Among the many treasures of The al-Sabah Collection, Kuwait, are hundreds of games pieces dating from the seventh to the nineteenth century CE. Intricately crafted in a rich variety of materials, including ivory, wood, ceramic, glass, jade, and agate, these tiny objects not only mark the evolution of familiar games into their modern forms, but also evoke the imperial palaces, military camps, and herders’ tents in which they were played over many centuries.

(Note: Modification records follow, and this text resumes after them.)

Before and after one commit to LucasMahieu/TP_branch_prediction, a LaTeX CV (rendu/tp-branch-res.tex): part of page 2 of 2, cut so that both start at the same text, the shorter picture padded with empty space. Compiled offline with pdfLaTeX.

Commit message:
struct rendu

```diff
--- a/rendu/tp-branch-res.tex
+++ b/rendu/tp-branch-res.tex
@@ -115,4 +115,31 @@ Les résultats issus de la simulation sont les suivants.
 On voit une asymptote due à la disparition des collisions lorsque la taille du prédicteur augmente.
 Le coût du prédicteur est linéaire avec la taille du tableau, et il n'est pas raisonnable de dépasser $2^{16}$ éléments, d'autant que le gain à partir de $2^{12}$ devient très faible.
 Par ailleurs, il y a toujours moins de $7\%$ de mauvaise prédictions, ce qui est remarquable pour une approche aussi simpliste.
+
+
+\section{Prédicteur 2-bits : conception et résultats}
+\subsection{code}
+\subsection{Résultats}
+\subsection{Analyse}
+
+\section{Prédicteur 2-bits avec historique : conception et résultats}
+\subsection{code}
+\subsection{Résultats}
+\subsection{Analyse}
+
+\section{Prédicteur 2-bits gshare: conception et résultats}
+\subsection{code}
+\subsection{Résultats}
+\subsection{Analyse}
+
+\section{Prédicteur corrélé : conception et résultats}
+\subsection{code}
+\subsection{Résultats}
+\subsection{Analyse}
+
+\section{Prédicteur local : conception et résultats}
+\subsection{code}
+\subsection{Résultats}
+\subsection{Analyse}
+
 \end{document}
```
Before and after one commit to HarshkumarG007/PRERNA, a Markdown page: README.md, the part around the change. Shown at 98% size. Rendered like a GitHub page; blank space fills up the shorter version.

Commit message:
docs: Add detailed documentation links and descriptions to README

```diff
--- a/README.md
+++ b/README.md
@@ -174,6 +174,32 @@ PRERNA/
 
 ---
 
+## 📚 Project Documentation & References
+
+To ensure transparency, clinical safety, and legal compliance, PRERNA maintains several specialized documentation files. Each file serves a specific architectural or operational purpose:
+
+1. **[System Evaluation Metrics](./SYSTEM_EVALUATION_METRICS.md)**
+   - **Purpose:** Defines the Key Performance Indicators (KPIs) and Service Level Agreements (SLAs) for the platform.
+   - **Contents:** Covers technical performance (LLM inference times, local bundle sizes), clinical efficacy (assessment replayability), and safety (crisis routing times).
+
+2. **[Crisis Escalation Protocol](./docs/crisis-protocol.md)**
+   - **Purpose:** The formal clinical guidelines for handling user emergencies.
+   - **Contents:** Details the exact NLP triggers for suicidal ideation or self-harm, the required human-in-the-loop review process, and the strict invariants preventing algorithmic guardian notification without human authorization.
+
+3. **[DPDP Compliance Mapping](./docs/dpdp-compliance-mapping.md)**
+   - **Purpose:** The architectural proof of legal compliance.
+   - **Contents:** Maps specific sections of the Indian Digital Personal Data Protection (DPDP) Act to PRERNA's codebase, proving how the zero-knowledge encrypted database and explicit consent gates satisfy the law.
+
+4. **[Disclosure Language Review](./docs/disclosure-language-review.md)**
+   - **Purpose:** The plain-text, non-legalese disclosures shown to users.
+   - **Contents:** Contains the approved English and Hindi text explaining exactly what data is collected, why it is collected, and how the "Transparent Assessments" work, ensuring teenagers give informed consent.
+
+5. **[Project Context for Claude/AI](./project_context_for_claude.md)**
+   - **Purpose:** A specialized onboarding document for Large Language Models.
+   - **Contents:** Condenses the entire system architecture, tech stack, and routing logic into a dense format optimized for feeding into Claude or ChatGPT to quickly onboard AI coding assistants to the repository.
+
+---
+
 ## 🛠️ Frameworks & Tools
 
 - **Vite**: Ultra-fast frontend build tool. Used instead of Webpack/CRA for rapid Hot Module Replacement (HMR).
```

Some of the most beautiful are a famous group of rock-crystal chess pieces that were kept in a monastery church in northern Spain for more than 800 years. They are presented here alongside other spectacular examples, some of which have never before appeared in a publication, including both early figural chess pieces that originated in India and the Sasanian empire and the more abstract forms that later became popular throughout the Islamic world. Other games pieces, such as dice and pachisi sets and an important medieval Arabic treatise on chess, complete the collection.
This volume provides the definitive catalogue of this outstanding group of games pieces, some of which scientific testing has dated with precision for the first time, and includes more than 300 striking images.
Deborah Freeman Fahid
Deborah Freeman Fahid is a fellow of the Royal Asiatic Society of Great Britain and Ireland and former assistant curator and head of publications at The al-Sabah Collection, Dar al-Athar al-Islamiyyah, Kuwait. She has worked in the field of Islamic art since 1995, when she was appointed head of Islamic manuscripts and works on paper at Christie’s, London.